INPUT RECORDS

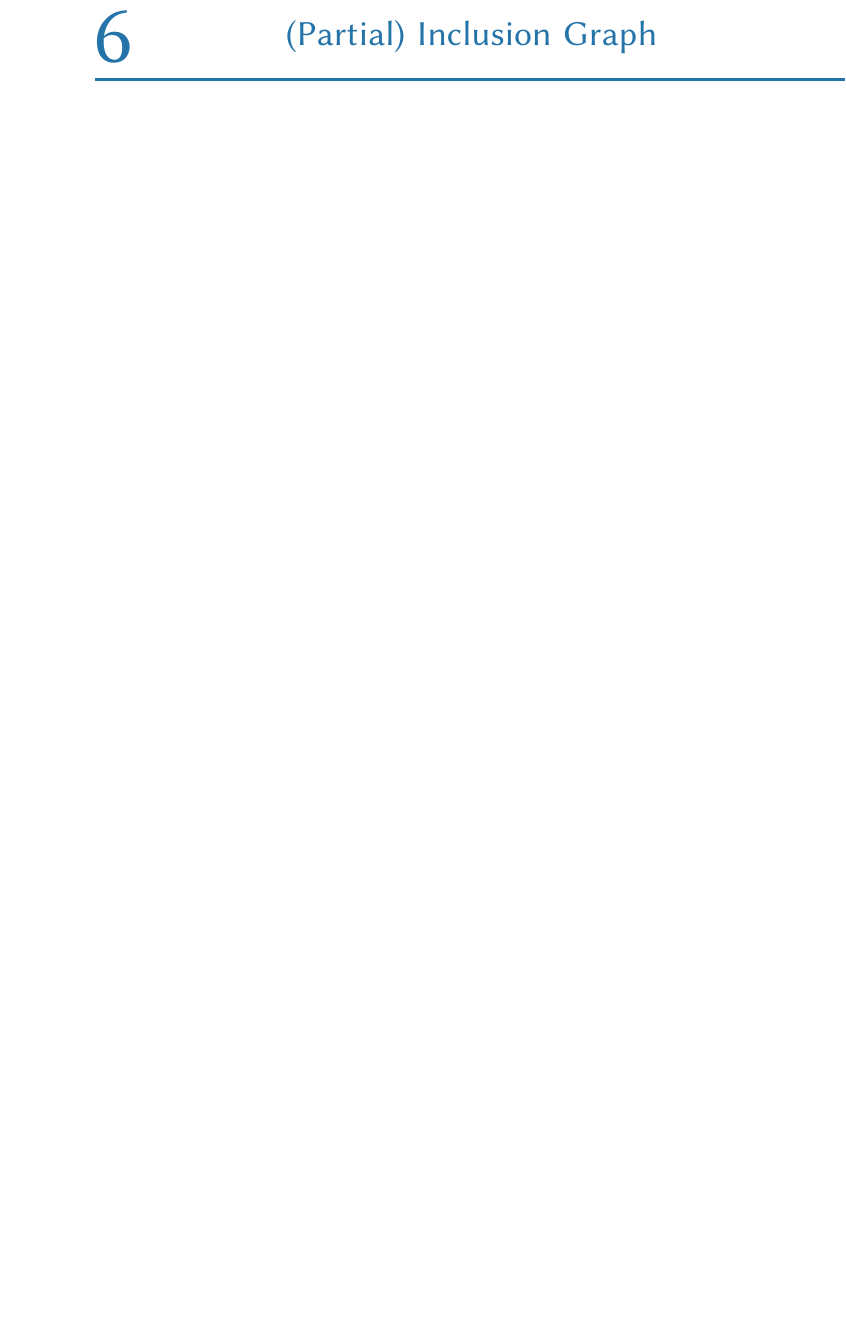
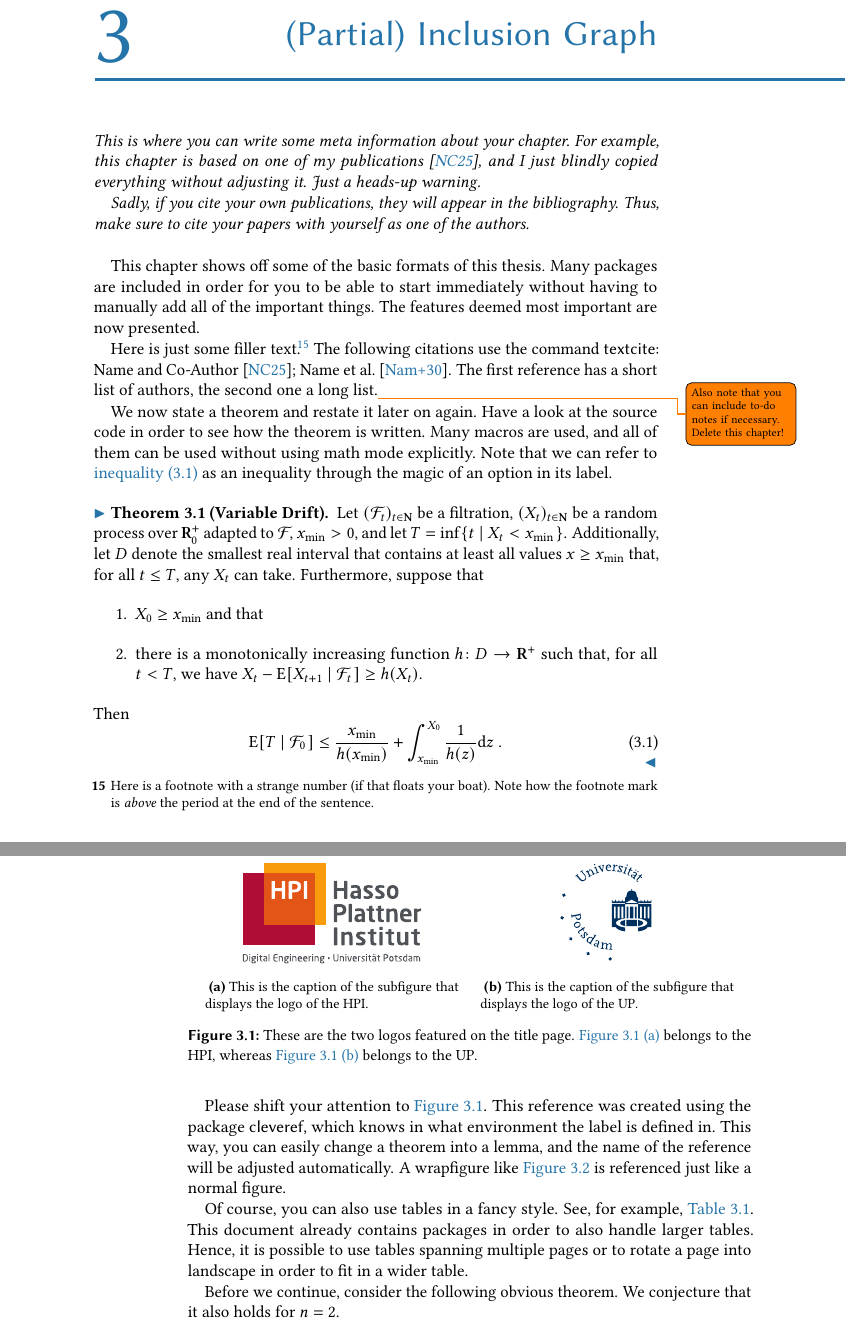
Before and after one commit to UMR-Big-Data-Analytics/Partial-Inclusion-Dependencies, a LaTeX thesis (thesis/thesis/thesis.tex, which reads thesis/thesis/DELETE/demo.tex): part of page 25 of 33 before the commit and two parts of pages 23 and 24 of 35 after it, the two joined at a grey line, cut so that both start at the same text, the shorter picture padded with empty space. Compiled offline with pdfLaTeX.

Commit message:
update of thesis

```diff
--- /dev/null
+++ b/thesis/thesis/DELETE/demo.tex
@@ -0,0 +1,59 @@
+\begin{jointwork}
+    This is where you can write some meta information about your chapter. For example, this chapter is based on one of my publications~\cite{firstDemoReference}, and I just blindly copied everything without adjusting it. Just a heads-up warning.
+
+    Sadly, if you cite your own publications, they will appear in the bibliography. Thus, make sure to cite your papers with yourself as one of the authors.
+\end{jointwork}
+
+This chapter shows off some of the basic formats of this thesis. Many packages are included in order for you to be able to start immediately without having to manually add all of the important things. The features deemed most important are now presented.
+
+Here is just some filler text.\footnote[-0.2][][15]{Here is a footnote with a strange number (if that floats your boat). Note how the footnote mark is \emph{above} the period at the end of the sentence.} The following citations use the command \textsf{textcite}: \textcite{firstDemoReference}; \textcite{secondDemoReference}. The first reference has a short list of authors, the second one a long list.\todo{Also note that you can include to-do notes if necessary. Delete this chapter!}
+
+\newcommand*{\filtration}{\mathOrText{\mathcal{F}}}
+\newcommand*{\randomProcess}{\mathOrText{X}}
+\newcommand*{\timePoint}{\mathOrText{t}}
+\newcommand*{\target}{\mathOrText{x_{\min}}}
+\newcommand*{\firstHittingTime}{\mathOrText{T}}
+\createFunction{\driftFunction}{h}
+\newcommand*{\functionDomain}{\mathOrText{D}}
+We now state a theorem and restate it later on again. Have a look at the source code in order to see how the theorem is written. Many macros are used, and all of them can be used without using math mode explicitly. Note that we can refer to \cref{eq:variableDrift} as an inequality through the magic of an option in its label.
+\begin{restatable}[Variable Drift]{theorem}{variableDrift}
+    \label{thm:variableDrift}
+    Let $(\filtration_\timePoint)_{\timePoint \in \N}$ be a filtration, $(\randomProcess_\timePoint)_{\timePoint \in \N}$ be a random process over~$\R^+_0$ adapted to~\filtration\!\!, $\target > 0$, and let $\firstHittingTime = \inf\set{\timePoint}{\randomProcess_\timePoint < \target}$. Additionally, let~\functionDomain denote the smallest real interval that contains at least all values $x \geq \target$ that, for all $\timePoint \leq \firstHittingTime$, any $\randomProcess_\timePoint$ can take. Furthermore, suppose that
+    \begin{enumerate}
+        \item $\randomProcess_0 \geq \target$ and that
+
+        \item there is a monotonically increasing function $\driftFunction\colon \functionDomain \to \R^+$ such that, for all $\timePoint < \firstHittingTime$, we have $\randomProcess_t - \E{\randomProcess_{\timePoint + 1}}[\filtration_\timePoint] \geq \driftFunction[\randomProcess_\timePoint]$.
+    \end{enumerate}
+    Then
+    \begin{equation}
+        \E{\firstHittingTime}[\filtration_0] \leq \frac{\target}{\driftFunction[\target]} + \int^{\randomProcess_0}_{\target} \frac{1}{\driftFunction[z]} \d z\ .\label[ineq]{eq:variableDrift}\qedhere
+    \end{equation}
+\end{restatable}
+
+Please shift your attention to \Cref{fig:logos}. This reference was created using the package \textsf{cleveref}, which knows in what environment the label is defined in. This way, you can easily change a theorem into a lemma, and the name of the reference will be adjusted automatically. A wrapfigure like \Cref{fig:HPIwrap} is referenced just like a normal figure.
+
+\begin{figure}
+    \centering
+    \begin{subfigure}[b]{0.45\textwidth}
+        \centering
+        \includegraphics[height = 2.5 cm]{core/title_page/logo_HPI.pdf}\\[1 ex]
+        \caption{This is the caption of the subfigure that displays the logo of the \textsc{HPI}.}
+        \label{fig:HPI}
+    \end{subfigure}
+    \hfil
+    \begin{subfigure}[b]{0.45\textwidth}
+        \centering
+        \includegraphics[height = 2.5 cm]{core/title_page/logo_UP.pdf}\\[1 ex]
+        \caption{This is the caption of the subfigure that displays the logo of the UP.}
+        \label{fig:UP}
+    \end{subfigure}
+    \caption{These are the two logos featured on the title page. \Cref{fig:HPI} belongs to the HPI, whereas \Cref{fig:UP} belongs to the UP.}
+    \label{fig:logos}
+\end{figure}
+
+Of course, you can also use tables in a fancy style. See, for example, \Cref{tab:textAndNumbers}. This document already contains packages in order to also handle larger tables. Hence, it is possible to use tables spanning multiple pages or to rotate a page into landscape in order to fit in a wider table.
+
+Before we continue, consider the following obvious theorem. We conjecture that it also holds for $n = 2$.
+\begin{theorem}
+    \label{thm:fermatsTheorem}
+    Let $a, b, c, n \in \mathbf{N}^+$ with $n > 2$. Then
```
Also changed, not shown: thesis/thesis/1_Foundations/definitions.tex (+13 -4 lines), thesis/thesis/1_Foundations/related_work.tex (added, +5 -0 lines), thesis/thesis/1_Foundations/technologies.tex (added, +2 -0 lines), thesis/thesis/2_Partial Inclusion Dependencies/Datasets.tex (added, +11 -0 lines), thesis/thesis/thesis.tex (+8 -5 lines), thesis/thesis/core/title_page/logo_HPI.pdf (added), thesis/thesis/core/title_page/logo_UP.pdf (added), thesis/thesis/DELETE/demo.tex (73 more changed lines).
---
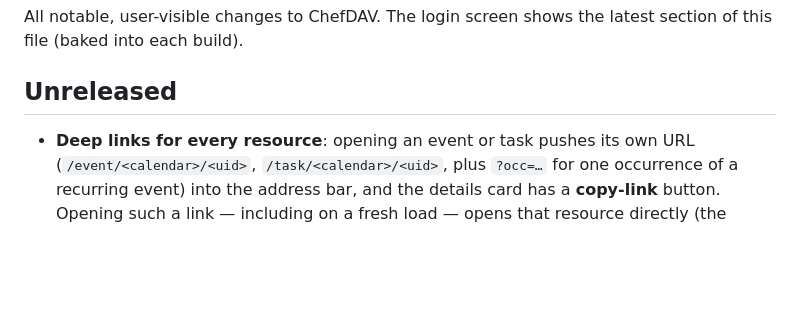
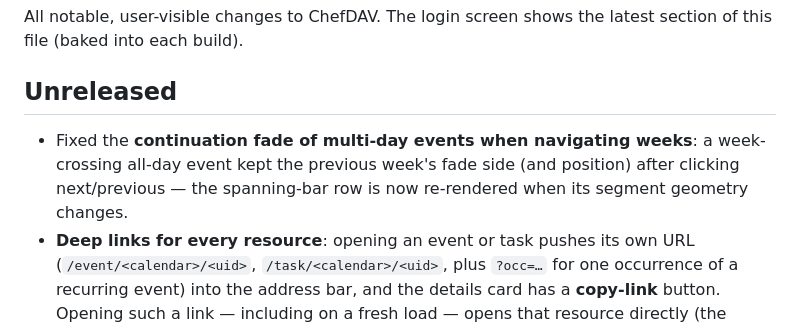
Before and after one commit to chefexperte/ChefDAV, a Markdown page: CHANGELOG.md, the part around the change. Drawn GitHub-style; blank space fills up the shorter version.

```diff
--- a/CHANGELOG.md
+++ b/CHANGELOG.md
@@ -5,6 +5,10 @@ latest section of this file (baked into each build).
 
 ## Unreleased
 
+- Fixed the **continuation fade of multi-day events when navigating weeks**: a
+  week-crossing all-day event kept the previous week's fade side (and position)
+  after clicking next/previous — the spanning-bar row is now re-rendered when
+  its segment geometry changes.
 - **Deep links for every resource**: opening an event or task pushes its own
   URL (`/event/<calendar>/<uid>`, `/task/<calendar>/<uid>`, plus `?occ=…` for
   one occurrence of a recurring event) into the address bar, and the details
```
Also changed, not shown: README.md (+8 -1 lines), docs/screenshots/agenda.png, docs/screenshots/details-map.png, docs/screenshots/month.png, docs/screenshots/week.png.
* * *
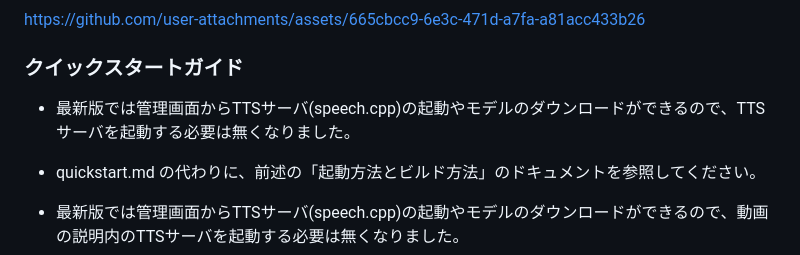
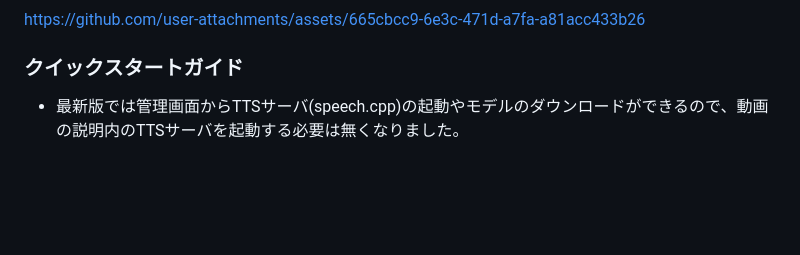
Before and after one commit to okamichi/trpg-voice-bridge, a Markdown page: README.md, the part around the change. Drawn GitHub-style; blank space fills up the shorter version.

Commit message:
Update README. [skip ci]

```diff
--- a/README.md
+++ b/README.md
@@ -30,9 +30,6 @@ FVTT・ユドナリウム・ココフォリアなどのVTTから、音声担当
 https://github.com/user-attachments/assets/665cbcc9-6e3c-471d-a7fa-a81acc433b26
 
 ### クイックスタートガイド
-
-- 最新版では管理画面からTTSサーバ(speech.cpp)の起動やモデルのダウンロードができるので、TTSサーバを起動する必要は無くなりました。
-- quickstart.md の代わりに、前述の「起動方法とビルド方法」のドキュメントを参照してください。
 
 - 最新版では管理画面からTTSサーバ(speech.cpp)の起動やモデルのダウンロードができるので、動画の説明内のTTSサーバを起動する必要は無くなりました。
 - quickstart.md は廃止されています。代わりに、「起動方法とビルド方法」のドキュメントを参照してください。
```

PROBLEM DESCRIPTION
Every line above that holds the string "起動方法とビルド方法" counts once. State how many such lines there are, as a number alone.

EXPECTED ANSWER
2